(RECORDS FOR THIS EXERCISE begins)

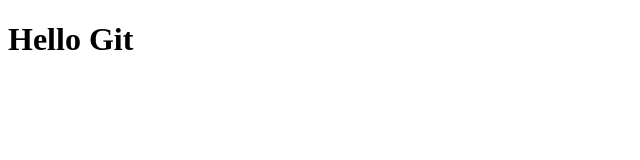
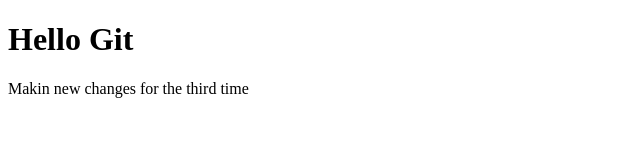
Before and after one commit to outofcontrolmike/explodingsnes18, a plain HTML site: page index.html in a window 1280 px wide. Shown: the whole page, without its empty margins (0-640 px from the left). Drawn offline with Linux system fonts and the light colour scheme.

Commit message:
thrid time making changes

```diff
--- a/index.html
+++ b/index.html
@@ -4,5 +4,6 @@
     </head>
     <body>
         <h1>Hello Git</h1>
+        <p>Makin new changes for the third time</p>
     </body>
 </html>
```
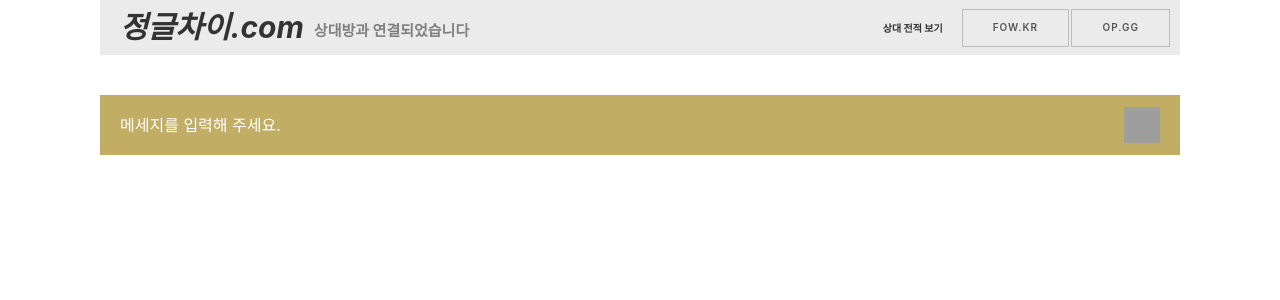
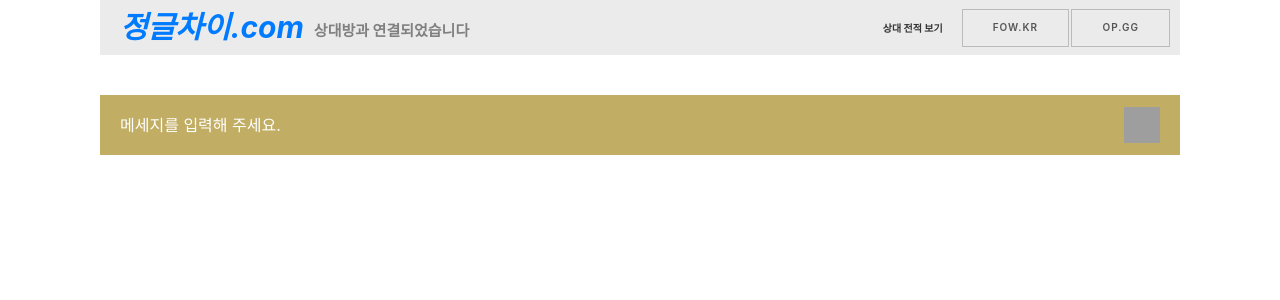
Before and after one commit to Andychoi153/junglechai, a Django app: page /chat/1/ in a window 1280 px wide. Shown: the top 300 px of the page. Run offline with Django 3.2, Linux system fonts and the light colour scheme; some libraries are stand-ins or nearby versions; grey boxes are pictures that could not be loaded.

Commit message:
링크반영

```diff
--- a/app/chat/templates/chat/room.html
+++ b/app/chat/templates/chat/room.html
@@ -12,7 +12,7 @@
 <script src="https://cdnjs.cloudflare.com/ajax/libs/jquery.nicescroll/3.6.8-fix/jquery.nicescroll.min.js"></script>
 <div class="content container-fluid bootstrap snippets">
     <div class="app-header">
-        <div class="main-title">정글차이.com
+        <div class="main-title"><a href="/">정글차이.com</a>
             <div class="subtitle">상대방과 연결되었습니다</div>
         </div>
             <div class="rightbar">
```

(RECORDS FOR THIS EXERCISE ends)

> EXERCISE DIRECTIONS: Output the data above verbatim, pictures excluded.

> RESPONSE FOR THIS EXERCISE:
Before and after one commit to outofcontrolmike/explodingsnes18, a plain HTML site: page index.html in a window 1280 px wide. Shown: the whole page, without its empty margins (0-640 px from the left). Drawn offline with Linux system fonts and the light colour scheme.

Commit message:
thrid time making changes

```diff
--- a/index.html
+++ b/index.html
@@ -4,5 +4,6 @@
     </head>
     <body>
         <h1>Hello Git</h1>
+        <p>Makin new changes for the third time</p>
     </body>
 </html>
```
Before and after one commit to Andychoi153/junglechai, a Django app: page /chat/1/ in a window 1280 px wide. Shown: the top 300 px of the page. Run offline with Django 3.2, Linux system fonts and the light colour scheme; some libraries are stand-ins or nearby versions; grey boxes are pictures that could not be loaded.

Commit message:
링크반영

```diff
--- a/app/chat/templates/chat/room.html
+++ b/app/chat/templates/chat/room.html
@@ -12,7 +12,7 @@
 <script src="https://cdnjs.cloudflare.com/ajax/libs/jquery.nicescroll/3.6.8-fix/jquery.nicescroll.min.js"></script>
 <div class="content container-fluid bootstrap snippets">
     <div class="app-header">
-        <div class="main-title">정글차이.com
+        <div class="main-title"><a href="/">정글차이.com</a>
             <div class="subtitle">상대방과 연결되었습니다</div>
         </div>
             <div class="rightbar">
```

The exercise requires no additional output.